Can Technology Make the University Obsolete?, New Service Allows K-12 Students to Create Lesson Plans: Today’s EdTech News

Welcome to your Wednesday edition of our daily news roundup! Each day on Technapex, we’ll be assembling and posting the top edtech news of the week to keep you in the loop of all things education and technology related. To stay updated on our edtech news, make sure to follow us on Twitter: @Technapex.

Higher Ed

Why Gamification Is Winning Points on Campus – EdTech Magazine

  • Jennifer Zaino discusses the recent expansion of educational gamification intohigher ed institutions. RIT’s MAGIC center aims to use games to educate college students about the realities of loans and student debt in a fresh and entertaining platform.

No More Double-Spending – Inside Higher Ed

  • Ry Rivard shares Stanford University’s push to end unnecessary student spending. Many students were found to be spending unnecessary money on resources published for free online by the university, the issue SIPX looks to correct.

Higher Education in the 21st Century: Is the Classroom Obsolete? – The Huffington Post

  • Angel Cabrera and Callie Le Renard discuss the impacts that education technology and online learning will have on the future of higher education. With the conversion from brick and mortar to virtual classrooms, students will find themselves with increased resources and less in-person instruction, while colleges will have to adopt new business models in order to remain financially sustainable.


More schools use cellphones as learning tools – USA TODAY

  • Josh Higgins discusses the implementation of cellphones and other portable devices within the classroom. By using the phones in constructive ways, students are more excited to learn as teachers use the new technology to employ more creative lesson plans.

Activate Instruction Puts Students in the Driver’s Seat – EdSurge

  • Christina Quattrocchi reports on Activate Instruction’s latest initiative to put students in control of the lesson plan. Through their new online resources, students can create their own “playlists” to work through at their own pace, and are able to collaborate with their classmates in the virtual environment to complete educational tasks.

A new class of education start-up – Financial Times

  • Philip Broughton shares the story of Stephanie Dua, an edtech entrepreneur who used to be responsible for raising funds for the New York public schooling system. Dua’s shift from the public to the private education sector may signal the imminent shift away toward greater tech implementation within classrooms.

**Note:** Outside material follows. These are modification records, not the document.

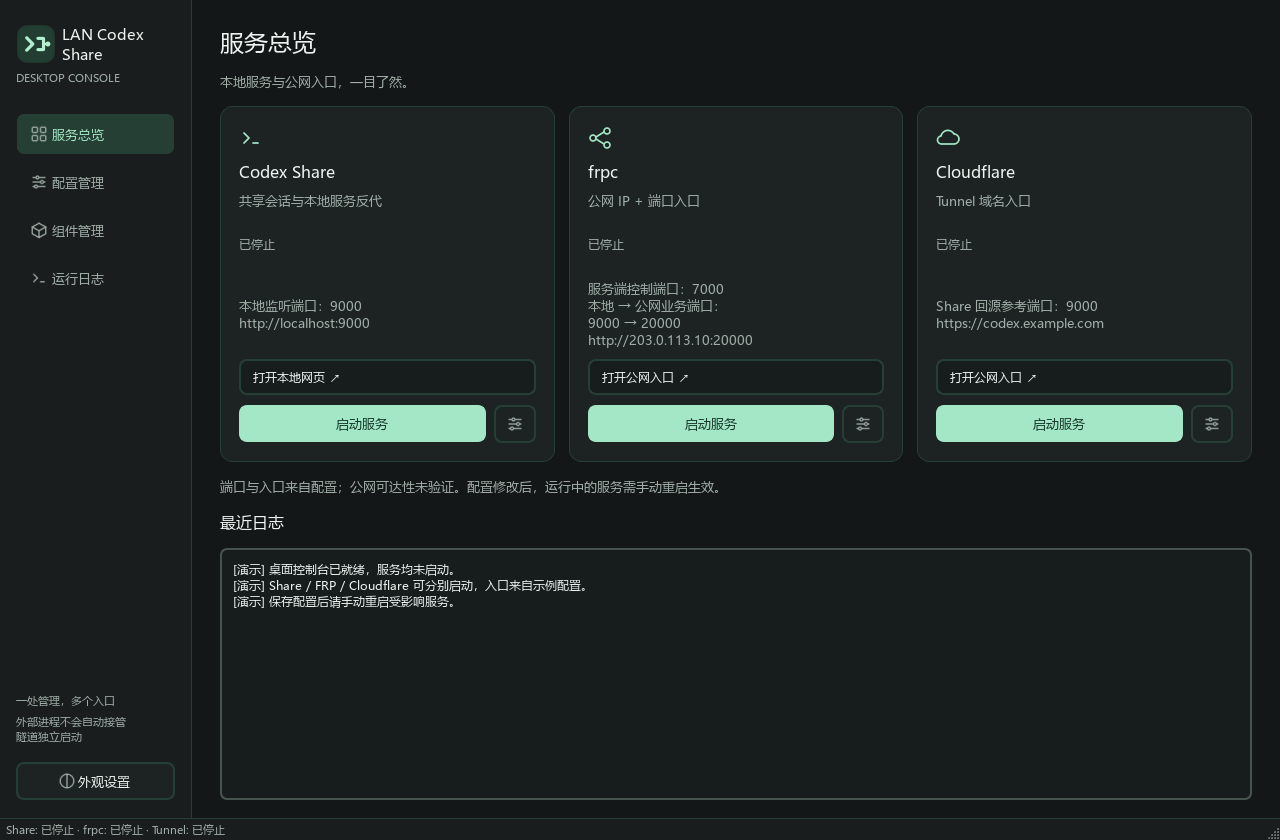
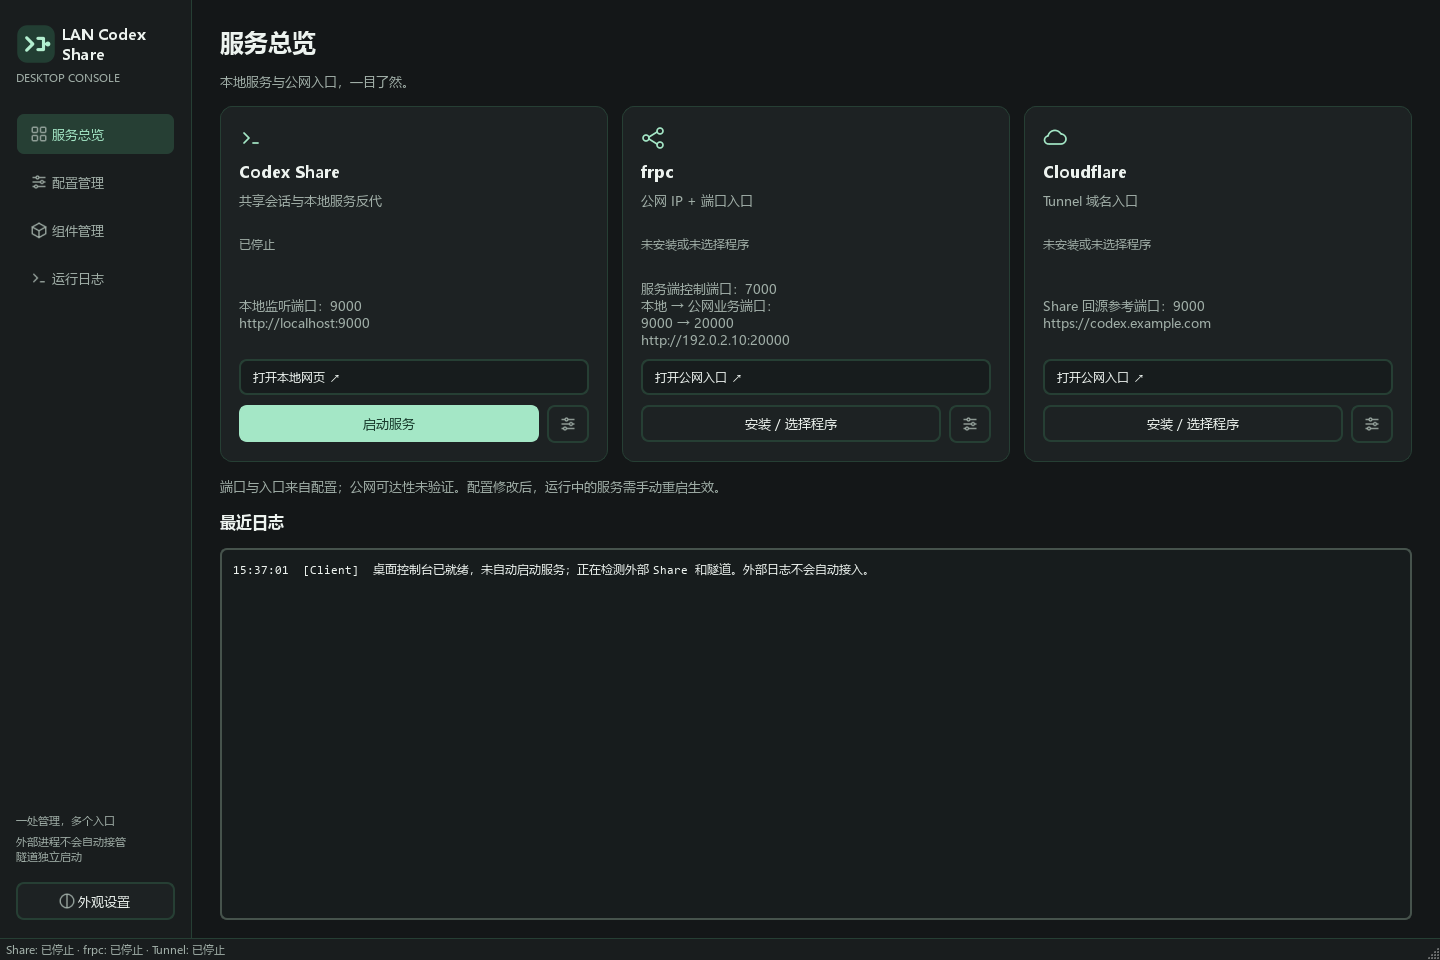
docs: refresh README screenshots for current interface

diff --git a/README.md b/README.md
@@ -4,7 +4,7 @@
 
 同一个 Web 端口还可动态反代本机和局域网 HTTP 服务，无需为每个服务添加子域名或配置条目。
 
-[下载版本包](https://github.com/hcr707305003/lan_codex_share/releases/latest) · [配置示例](lan_config.example.toml) · [v0.2.1 更新说明](docs/releases/v0.2.1.md)
+[下载版本包](https://github.com/hcr707305003/lan_codex_share/releases/latest) · [配置示例](lan_config.example.toml) · [v0.5.1 更新说明](docs/releases/v0.5.1.md)
 
 **公网部署请设置项目密码，并且只代理可信服务。无密码不是只读：访问者可以发送 Codex 任务、读取授权文件并操作可达的内网服务。**
 
@@ -22,7 +22,19 @@
 
 ## 界面预览
 
+以下截图更新于 2026-10-13，使用 v0.5.1 源码与演示数据：网页会话为模拟数据，控制台未启动真实服务或隧道，不包含真实凭证或业务文件。
+
+### 网页工作台
+
+![LAN Codex Share 网页界面：项目分组、共享会话与 Markdown 回复](docs/screenshots/lan-codex-share-overview.png)
+
+网页端提供项目与 Session 导航、实时执行过程、流式回复、模型切换和消息输入，多个局域网访问者可以同步查看同一任务进度。
+
 ### ZIP 压缩包预览
+
+![ZIP 内 PDF 预览：紧凑工具栏与可调宽面板](docs/screenshots/lan-codex-share-pdf-preview.png)
+
+返回目录、面包屑和下载入口集中在顶部，PDF 撑满面板剩余高度。PDF 使用浏览器原生阅读器，其内部工具栏、缩略图和缩放样式可能随浏览器而不同。
 
 桌面端可拖动右侧预览面板的左边界调整宽度，当前浏览器会记住设置；双击分隔线恢复默认。分隔线获得键盘焦点后，可用左右方向键调整、Home 重置。手机窄屏继续使用全屏预览，拖动不会重新加载文件。
 
@@ -48,10 +60,6 @@
 - 预览与下载沿用项目密码并核对 Session，Markdown/文字预览不会执行文档 HTML 或脚本，也不会运行宏或自动加载远程图片。PDF 预览仅允许同源内嵌。项目成员共享访问权限，不提供逐用户私密附件；不要上传不适合当前共享成员查看的材料。原文件和提取缓存保存在本机，缓存不会随聊天历史全量下发；提取文字会通过现有 Codex 配置交给模型服务。
 
 源码升级需要在实际运行 Share 的 Python 环境执行 `python -m pip install -r requirements.txt`，然后由你手动重启服务并刷新页面。v0.3.0 及之后的发布包已包含文档处理依赖，无需安装 Word 或额外 Python 包。
-
-![LAN Codex Share 网页界面](docs/screenshots/lan-codex-share-overview.png)
-
-网页端提供项目与 Session 导航、实时执行过程、流式回复、模型切换和消息输入，多个局域网访问者可以同步查看同一任务进度。
 
 仓库维护者发布新版本时，请按 [流水线构建与版本发布](PIPELINE_RELEASE.md) 操作；每个 Release 必须详细说明与功能相关的新增、修复、行为变化和升级提示。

15 startups graduate from DreamIt Ventures’ NYC summer class – VentureBeat

  • Devindra Hardawar provides coverage of DreamIt Ventures’ Demo Day for edtech startups. He gives brief summaries of the accelerator’s companies, and is continually updating the article as he encounters more startups worth mentioning.